## Work instructions
Some lines in the data below hold the string "packet". Report how many, as a bare number.

★ ★ ★

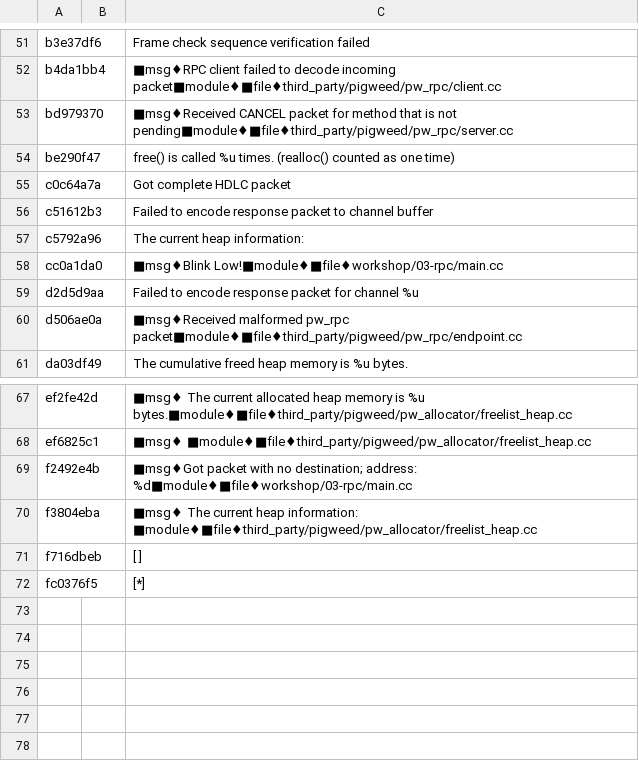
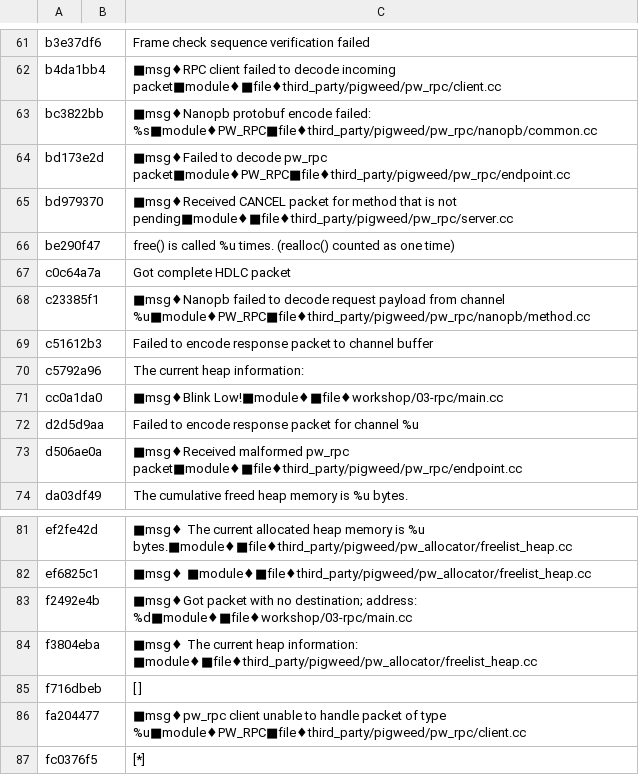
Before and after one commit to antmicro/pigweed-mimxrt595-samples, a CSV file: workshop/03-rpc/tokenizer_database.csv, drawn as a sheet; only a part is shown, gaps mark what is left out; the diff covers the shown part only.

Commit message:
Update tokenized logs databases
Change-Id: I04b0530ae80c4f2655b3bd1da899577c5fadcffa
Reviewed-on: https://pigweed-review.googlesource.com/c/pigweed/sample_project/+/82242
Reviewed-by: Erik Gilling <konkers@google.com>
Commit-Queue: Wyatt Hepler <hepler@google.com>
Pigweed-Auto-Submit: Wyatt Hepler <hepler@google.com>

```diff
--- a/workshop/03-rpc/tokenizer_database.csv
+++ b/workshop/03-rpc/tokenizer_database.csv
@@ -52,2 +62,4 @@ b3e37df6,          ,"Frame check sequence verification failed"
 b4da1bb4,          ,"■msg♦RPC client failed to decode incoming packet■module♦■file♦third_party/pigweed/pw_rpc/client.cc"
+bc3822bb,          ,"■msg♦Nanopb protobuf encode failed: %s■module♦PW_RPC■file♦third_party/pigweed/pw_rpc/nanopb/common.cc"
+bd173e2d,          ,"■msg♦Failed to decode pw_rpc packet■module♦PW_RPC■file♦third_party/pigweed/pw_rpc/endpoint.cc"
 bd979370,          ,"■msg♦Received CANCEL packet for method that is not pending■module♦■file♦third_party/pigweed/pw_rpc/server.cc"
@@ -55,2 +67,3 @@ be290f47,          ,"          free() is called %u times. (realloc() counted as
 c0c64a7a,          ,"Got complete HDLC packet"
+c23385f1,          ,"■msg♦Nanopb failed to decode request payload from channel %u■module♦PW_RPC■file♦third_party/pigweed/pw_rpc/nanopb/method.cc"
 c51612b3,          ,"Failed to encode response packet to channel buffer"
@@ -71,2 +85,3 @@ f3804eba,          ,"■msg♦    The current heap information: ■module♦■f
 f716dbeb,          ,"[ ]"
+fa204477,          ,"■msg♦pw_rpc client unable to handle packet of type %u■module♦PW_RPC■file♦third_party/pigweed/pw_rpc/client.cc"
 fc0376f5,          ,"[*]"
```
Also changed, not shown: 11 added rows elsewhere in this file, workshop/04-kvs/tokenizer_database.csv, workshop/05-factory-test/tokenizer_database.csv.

★ ★ ★

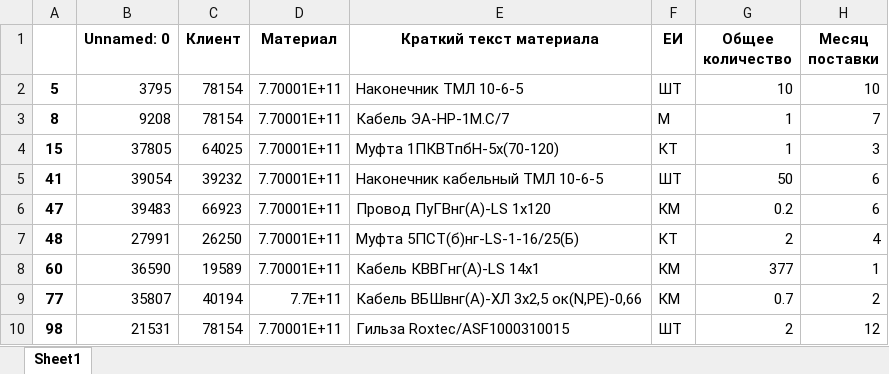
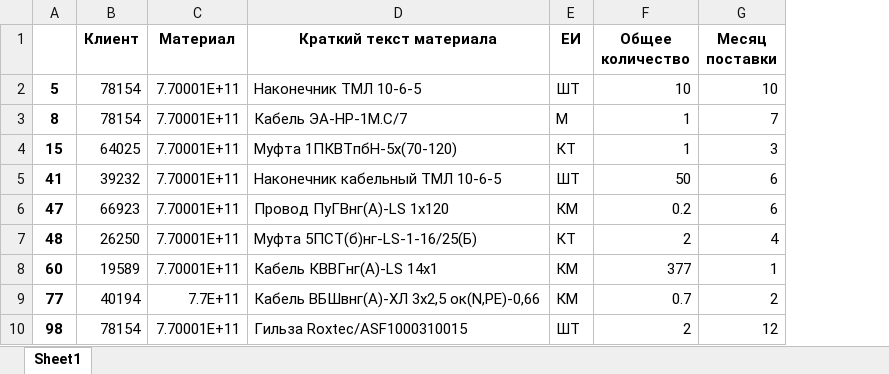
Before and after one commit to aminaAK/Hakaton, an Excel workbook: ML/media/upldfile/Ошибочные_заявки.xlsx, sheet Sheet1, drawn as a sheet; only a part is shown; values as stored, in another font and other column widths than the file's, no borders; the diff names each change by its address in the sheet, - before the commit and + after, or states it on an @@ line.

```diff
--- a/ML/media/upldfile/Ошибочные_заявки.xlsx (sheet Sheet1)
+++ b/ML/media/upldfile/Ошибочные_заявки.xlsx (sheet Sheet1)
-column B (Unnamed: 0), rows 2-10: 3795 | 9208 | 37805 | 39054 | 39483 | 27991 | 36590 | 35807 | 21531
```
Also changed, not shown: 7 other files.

★ ★ ★

## Result of the exercise
6